- The task
Each record, minus any picture, should be returned exactly as written.

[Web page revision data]

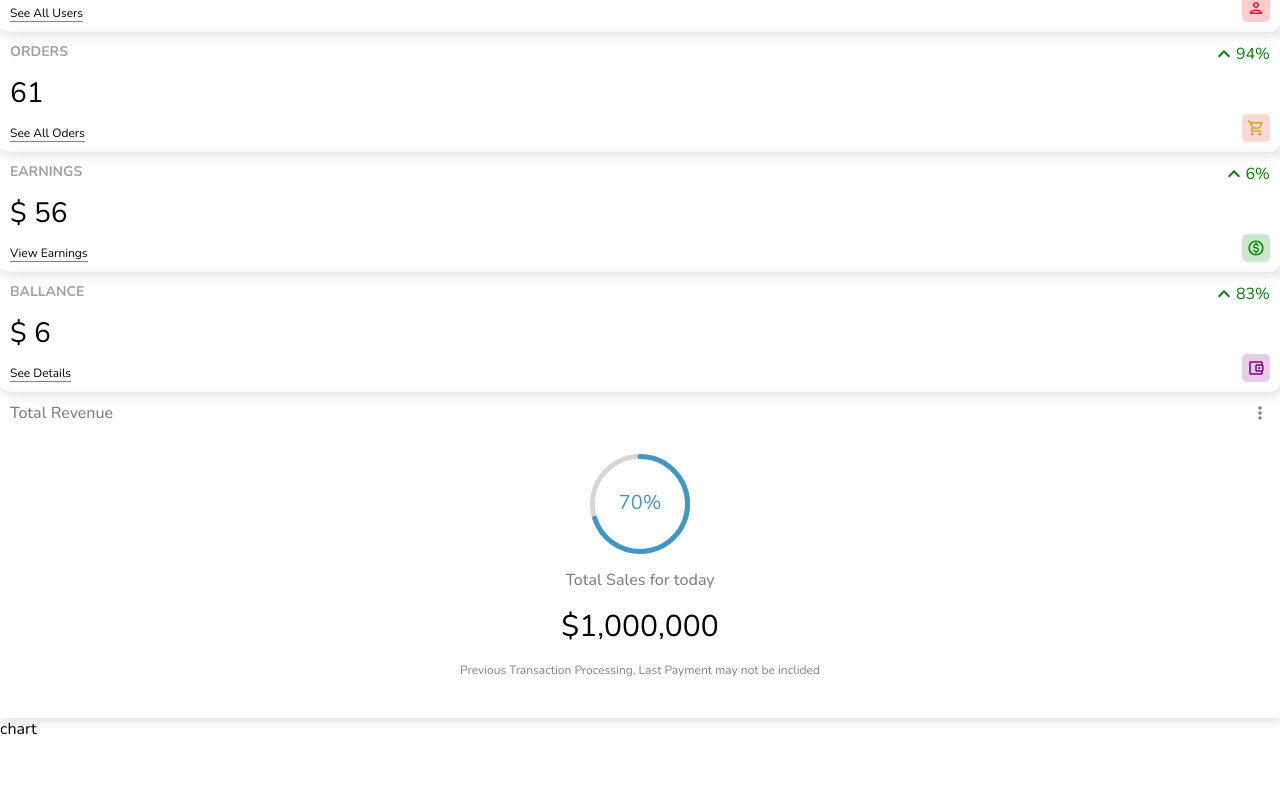
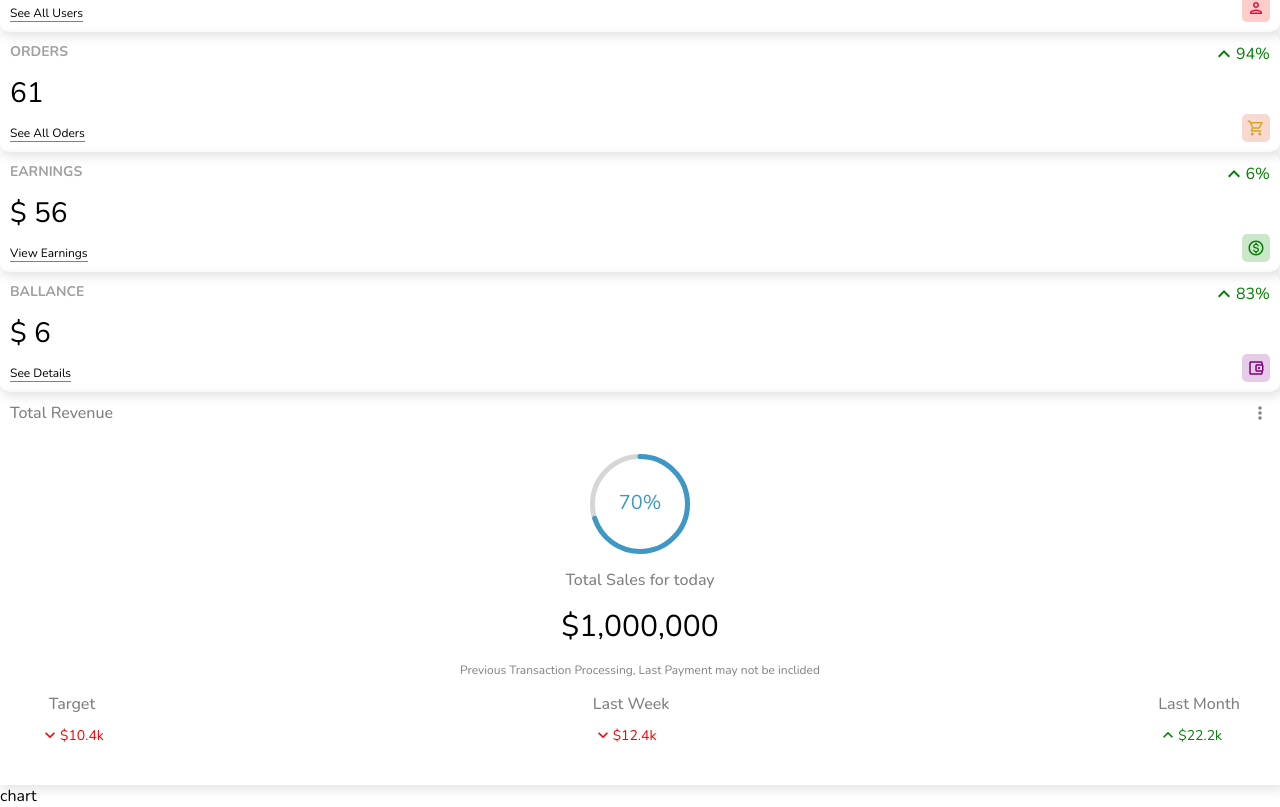
Before and after one commit to ldv0312/admin-panel, a React (Create React App) app: page / in a window 1280 px wide. Shown: the part 941-1748 px from the top of the page. Before the commit the page ends 1681 px from the top, so only its background shows below. Built offline with nearby package versions, Linux system fonts and the light colour scheme.

Commit message:
updating features

```diff
--- a/src/components/feature/Feature.jsx
+++ b/src/components/feature/Feature.jsx
@@ -1,9 +1,10 @@
 import React from "react";
 import "../feature/feature.scss";
-
 import "react-circular-progressbar/dist/styles.css";
 import MoreVertIcon from "@mui/icons-material/MoreVert";
 import { CircularProgressbar } from "react-circular-progressbar";
+import KeyboardArrowDownIcon from "@mui/icons-material/KeyboardArrowDown";
+import KeyboardArrowUpIcon from "@mui/icons-material/KeyboardArrowUp";
 
 const Feature = () => {
   return (
@@ -21,6 +22,29 @@
         <p className="desc">
           Previous Transaction Processing, Last Payment may not be inclided
         </p>
+        <p className="summary">
+          <div className="item">
+            <div className="itemTitle">Target</div>
+            <div className="itemResult negative">
+              <KeyboardArrowDownIcon fontSize="small" />
+              <div className="resultAmount">$10.4k</div>
+            </div>
+          </div>
+          <div className="item">
+            <div className="itemTitle">Last Week</div>
+            <div className="itemResult negative">
+              <KeyboardArrowDownIcon fontSize="small" />
+              <div className="resultAmount">$12.4k</div>
+            </div>
+          </div>
+          <div className="item">
+            <div className="itemTitle">Last Month</div>
+            <div className="itemResult positive">
+              <KeyboardArrowUpIcon fontSize="small" />
+              <div className="resultAmount">$22.2k</div>
+            </div>
+          </div>
+        </p>
       </div>
     </div>
   );
--- a/src/components/feature/feature.scss
+++ b/src/components/feature/feature.scss
@@ -44,5 +44,35 @@
       color: grey;
       text-align: center;
     }
+    .summary {
+      width: 100%;
+      display: flex;
+      align-items: center;
+      justify-content: space-between;
+
+      .item {
+        text-align: center;
+
+        .itemTitle {
+          font-weight: 500;
+          color: gray;
+        }
+
+        .itemResult {
+          display: flex;
+          align-items: center;
+          margin-top: 10px;
+          font-size: 14px;
+
+          &.positive {
+            color: green;
+          }
+
+          &.negative {
+            color: red;
+          }
+        }
+      }
+    }
   }
 }
```
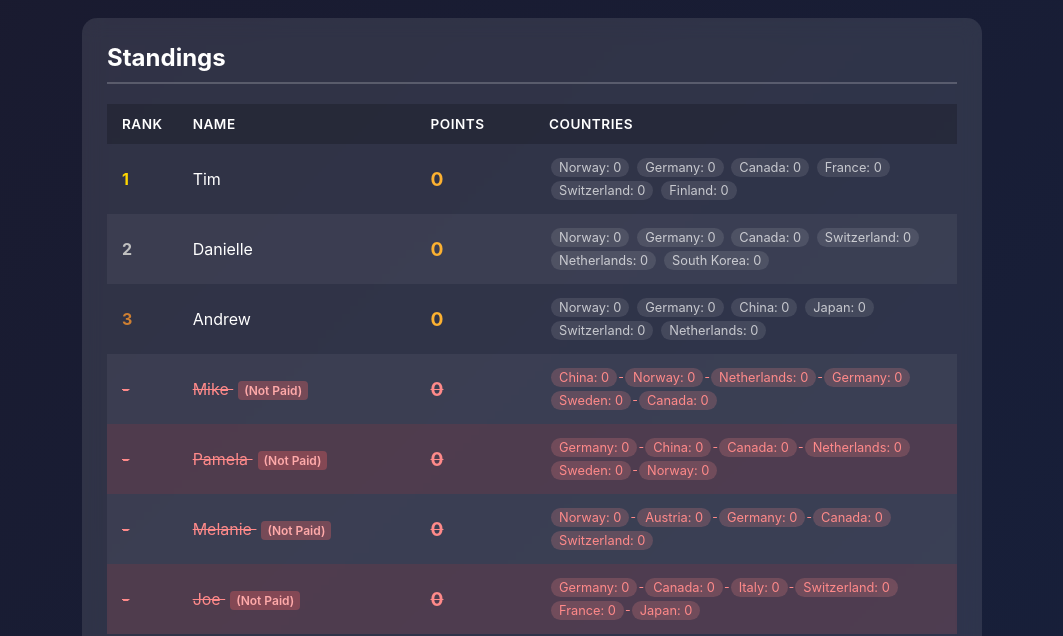
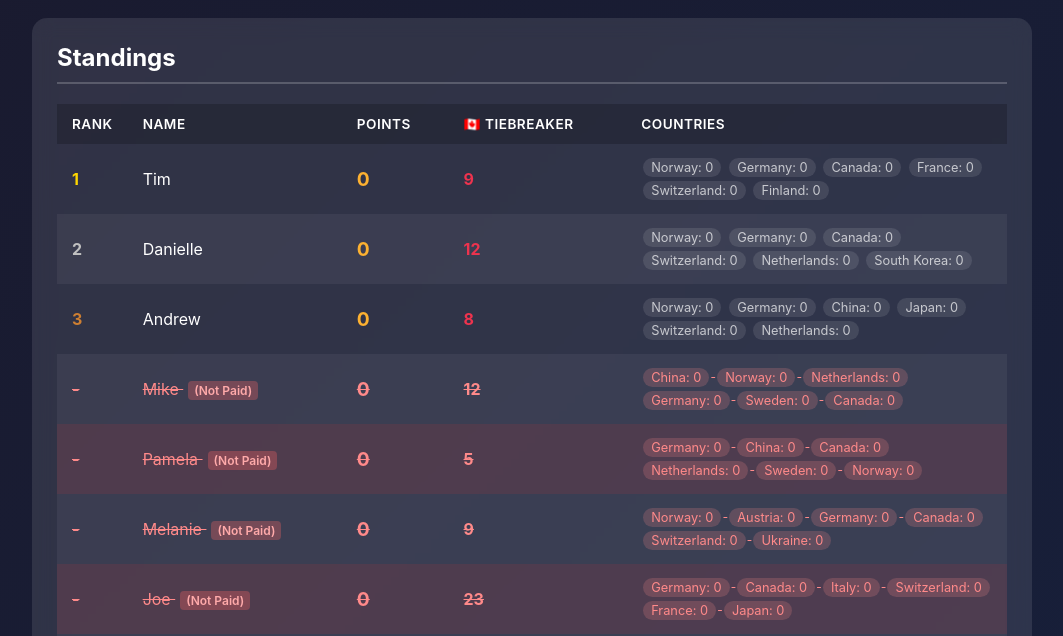
Before and after one commit to tschiappa/2026_IEP_Olympics, a plain HTML site: page index.html in a window 1280 px wide. Shown: the part 191-827 px from the top of the page, without its empty margins (108-1171 px from the left). Drawn offline with Linux system fonts and the light colour scheme.

Commit message:
Add tiebreaker column and limit to 6 countries
- Display tiebreaker with Canadian flag in leaderboard
- Limit country picks to 6 per participant
- Update picks and payments data
- Add tiebreaker styling (red, centered)

Co-Authored-By: Claude Opus 4.5 <noreply@anthropic.com>

```diff
--- a/app.js
+++ b/app.js
@@ -59,8 +59,8 @@ function calculateScores(picks, medals, payments) {
         const countries = [];
         let totalPoints = 0;
 
-        // Get all country columns (Country1 through Country7)
-        for (let i = 1; i <= 7; i++) {
+        // Get all country columns (Country1 through Country6)
+        for (let i = 1; i <= 6; i++) {
             const country = pick[`Country${i}`];
             if (country) {
                 const points = countryPoints[country.toLowerCase()] || 0;
@@ -69,10 +69,14 @@ function calculateScores(picks, medals, payments) {
             }
         }
 
+        // Get tiebreaker value
+        const tiebreaker = parseInt(pick.Tiebreaker) || 0;
+
         return {
             name,
             countries,
             totalPoints,
+            tiebreaker,
             paid: paidStatus[name.toLowerCase()] !== false // Default to paid if not in list
         };
     });
@@ -100,6 +104,7 @@ function renderLeaderboard(scores) {
                     <th>Rank</th>
                     <th>Name</th>
                     <th>Points</th>
+                    <th>🇨🇦 Tiebreaker</th>
                     <th>Countries</th>
                 </tr>
             </thead>
@@ -129,6 +134,7 @@ function renderLeaderboard(scores) {
                 <td class="rank ${rankClass}">${rankDisplay}</td>
                 <td>${score.name}${!score.paid ? ' <span class="unpaid-label">(Not Paid)</span>' : ''}</td>
                 <td class="points">${score.totalPoints}</td>
+                <td class="tiebreaker">${score.tiebreaker}</td>
                 <td class="countries-list">${countriesHtml}</td>
             </tr>
         `;
--- a/data/payments.csv
+++ b/data/payments.csv
@@ -6,3 +6,5 @@ Danielle,Yes
 Melanie,No
 Joe,No
 Walton,Yes
+Jeff,No
+Riley,No
--- a/data/picks.csv
+++ b/data/picks.csv
@@ -3,6 +3,8 @@ Mike,China,Norway,Netherlands,Germany,Sweden,Canada,12
 Pamela,Germany,China,Canada,Netherlands,Sweden,Norway,5
 Tim,Norway,Germany,Canada,France,Switzerland,Finland,9
 Danielle,Norway,Germany,Canada,Switzerland,Netherlands,South Korea,12
-Melanie,Norway,Austria,Germany,Canada,Switzerland,,9
+Melanie,Norway,Austria,Germany,Canada,Switzerland,Ukraine,9
 Joe,Germany,Canada,Italy,Switzerland,France,Japan,23
 Andrew,Norway,Germany,China,Japan,Switzerland,Netherlands,8
+Riley,Norway,Germany,Canada,Netherlands,Sweden,China,5
+Jeff,Germany,Norway,Sweden,Italy,France,China,7
--- a/style.css
+++ b/style.css
@@ -54,7 +54,7 @@ h2 {
 
 /* Main content */
 main {
-    max-width: 900px;
+    max-width: 1000px;
     margin: 0 auto;
     display: grid;
     gap: 30px;
@@ -114,6 +114,12 @@ section {
     font-weight: bold;
     font-size: 1.2rem;
     color: #FCB131;
+}
+
+.tiebreaker {
+    font-weight: bold;
+    color: #EE334E;
+    text-align: center;
 }
 
 .countries-list {
@@ -239,6 +245,10 @@ footer p {
     color: #FF8A8A;
 }
 
+.not-paid .tiebreaker {
+    color: #FF8A8A;
+}
+
 .not-paid .countries-list {
     color: #FF8A8A;
 }
```
Also changed, not shown: 1 other file.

- Answer area
Before and after one commit to ldv0312/admin-panel, a React (Create React App) app: page / in a window 1280 px wide. Shown: the part 941-1748 px from the top of the page. Before the commit the page ends 1681 px from the top, so only its background shows below. Built offline with nearby package versions, Linux system fonts and the light colour scheme.

Commit message:
updating features

```diff
--- a/src/components/feature/Feature.jsx
+++ b/src/components/feature/Feature.jsx
@@ -1,9 +1,10 @@
 import React from "react";
 import "../feature/feature.scss";
-
 import "react-circular-progressbar/dist/styles.css";
 import MoreVertIcon from "@mui/icons-material/MoreVert";
 import { CircularProgressbar } from "react-circular-progressbar";
+import KeyboardArrowDownIcon from "@mui/icons-material/KeyboardArrowDown";
+import KeyboardArrowUpIcon from "@mui/icons-material/KeyboardArrowUp";
 
 const Feature = () => {
   return (
@@ -21,6 +22,29 @@
         <p className="desc">
           Previous Transaction Processing, Last Payment may not be inclided
         </p>
+        <p className="summary">
+          <div className="item">
+            <div className="itemTitle">Target</div>
+            <div className="itemResult negative">
+              <KeyboardArrowDownIcon fontSize="small" />
+              <div className="resultAmount">$10.4k</div>
+            </div>
+          </div>
+          <div className="item">
+            <div className="itemTitle">Last Week</div>
+            <div className="itemResult negative">
+              <KeyboardArrowDownIcon fontSize="small" />
+              <div className="resultAmount">$12.4k</div>
+            </div>
+          </div>
+          <div className="item">
+            <div className="itemTitle">Last Month</div>
+            <div className="itemResult positive">
+              <KeyboardArrowUpIcon fontSize="small" />
+              <div className="resultAmount">$22.2k</div>
+            </div>
+          </div>
+        </p>
       </div>
     </div>
   );
--- a/src/components/feature/feature.scss
+++ b/src/components/feature/feature.scss
@@ -44,5 +44,35 @@
       color: grey;
       text-align: center;
     }
+    .summary {
+      width: 100%;
+      display: flex;
+      align-items: center;
+      justify-content: space-between;
+
+      .item {
+        text-align: center;
+
+        .itemTitle {
+          font-weight: 500;
+          color: gray;
+        }
+
+        .itemResult {
+          display: flex;
+          align-items: center;
+          margin-top: 10px;
+          font-size: 14px;
+
+          &.positive {
+            color: green;
+          }
+
+          &.negative {
+            color: red;
+          }
+        }
+      }
+    }
   }
 }
```
Before and after one commit to tschiappa/2026_IEP_Olympics, a plain HTML site: page index.html in a window 1280 px wide. Shown: the part 191-827 px from the top of the page, without its empty margins (108-1171 px from the left). Drawn offline with Linux system fonts and the light colour scheme.

Commit message:
Add tiebreaker column and limit to 6 countries
- Display tiebreaker with Canadian flag in leaderboard
- Limit country picks to 6 per participant
- Update picks and payments data
- Add tiebreaker styling (red, centered)

Co-Authored-By: Claude Opus 4.5 <noreply@anthropic.com>

```diff
--- a/app.js
+++ b/app.js
@@ -59,8 +59,8 @@ function calculateScores(picks, medals, payments) {
         const countries = [];
         let totalPoints = 0;
 
-        // Get all country columns (Country1 through Country7)
-        for (let i = 1; i <= 7; i++) {
+        // Get all country columns (Country1 through Country6)
+        for (let i = 1; i <= 6; i++) {
             const country = pick[`Country${i}`];
             if (country) {
                 const points = countryPoints[country.toLowerCase()] || 0;
@@ -69,10 +69,14 @@ function calculateScores(picks, medals, payments) {
             }
         }
 
+        // Get tiebreaker value
+        const tiebreaker = parseInt(pick.Tiebreaker) || 0;
+
         return {
             name,
             countries,
             totalPoints,
+            tiebreaker,
             paid: paidStatus[name.toLowerCase()] !== false // Default to paid if not in list
         };
     });
@@ -100,6 +104,7 @@ function renderLeaderboard(scores) {
                     <th>Rank</th>
                     <th>Name</th>
                     <th>Points</th>
+                    <th>🇨🇦 Tiebreaker</th>
                     <th>Countries</th>
                 </tr>
             </thead>
@@ -129,6 +134,7 @@ function renderLeaderboard(scores) {
                 <td class="rank ${rankClass}">${rankDisplay}</td>
                 <td>${score.name}${!score.paid ? ' <span class="unpaid-label">(Not Paid)</span>' : ''}</td>
                 <td class="points">${score.totalPoints}</td>
+                <td class="tiebreaker">${score.tiebreaker}</td>
                 <td class="countries-list">${countriesHtml}</td>
             </tr>
         `;
--- a/data/payments.csv
+++ b/data/payments.csv
@@ -6,3 +6,5 @@ Danielle,Yes
 Melanie,No
 Joe,No
 Walton,Yes
+Jeff,No
+Riley,No
--- a/data/picks.csv
+++ b/data/picks.csv
@@ -3,6 +3,8 @@ Mike,China,Norway,Netherlands,Germany,Sweden,Canada,12
 Pamela,Germany,China,Canada,Netherlands,Sweden,Norway,5
 Tim,Norway,Germany,Canada,France,Switzerland,Finland,9
 Danielle,Norway,Germany,Canada,Switzerland,Netherlands,South Korea,12
-Melanie,Norway,Austria,Germany,Canada,Switzerland,,9
+Melanie,Norway,Austria,Germany,Canada,Switzerland,Ukraine,9
 Joe,Germany,Canada,Italy,Switzerland,France,Japan,23
 Andrew,Norway,Germany,China,Japan,Switzerland,Netherlands,8
+Riley,Norway,Germany,Canada,Netherlands,Sweden,China,5
+Jeff,Germany,Norway,Sweden,Italy,France,China,7
--- a/style.css
+++ b/style.css
@@ -54,7 +54,7 @@ h2 {
 
 /* Main content */
 main {
-    max-width: 900px;
+    max-width: 1000px;
     margin: 0 auto;
     display: grid;
     gap: 30px;
@@ -114,6 +114,12 @@ section {
     font-weight: bold;
     font-size: 1.2rem;
     color: #FCB131;
+}
+
+.tiebreaker {
+    font-weight: bold;
+    color: #EE334E;
+    text-align: center;
 }
 
 .countries-list {
@@ -239,6 +245,10 @@ footer p {
     color: #FF8A8A;
 }
 
+.not-paid .tiebreaker {
+    color: #FF8A8A;
+}
+
 .not-paid .countries-list {
     color: #FF8A8A;
 }
```
Also changed, not shown: 1 other file.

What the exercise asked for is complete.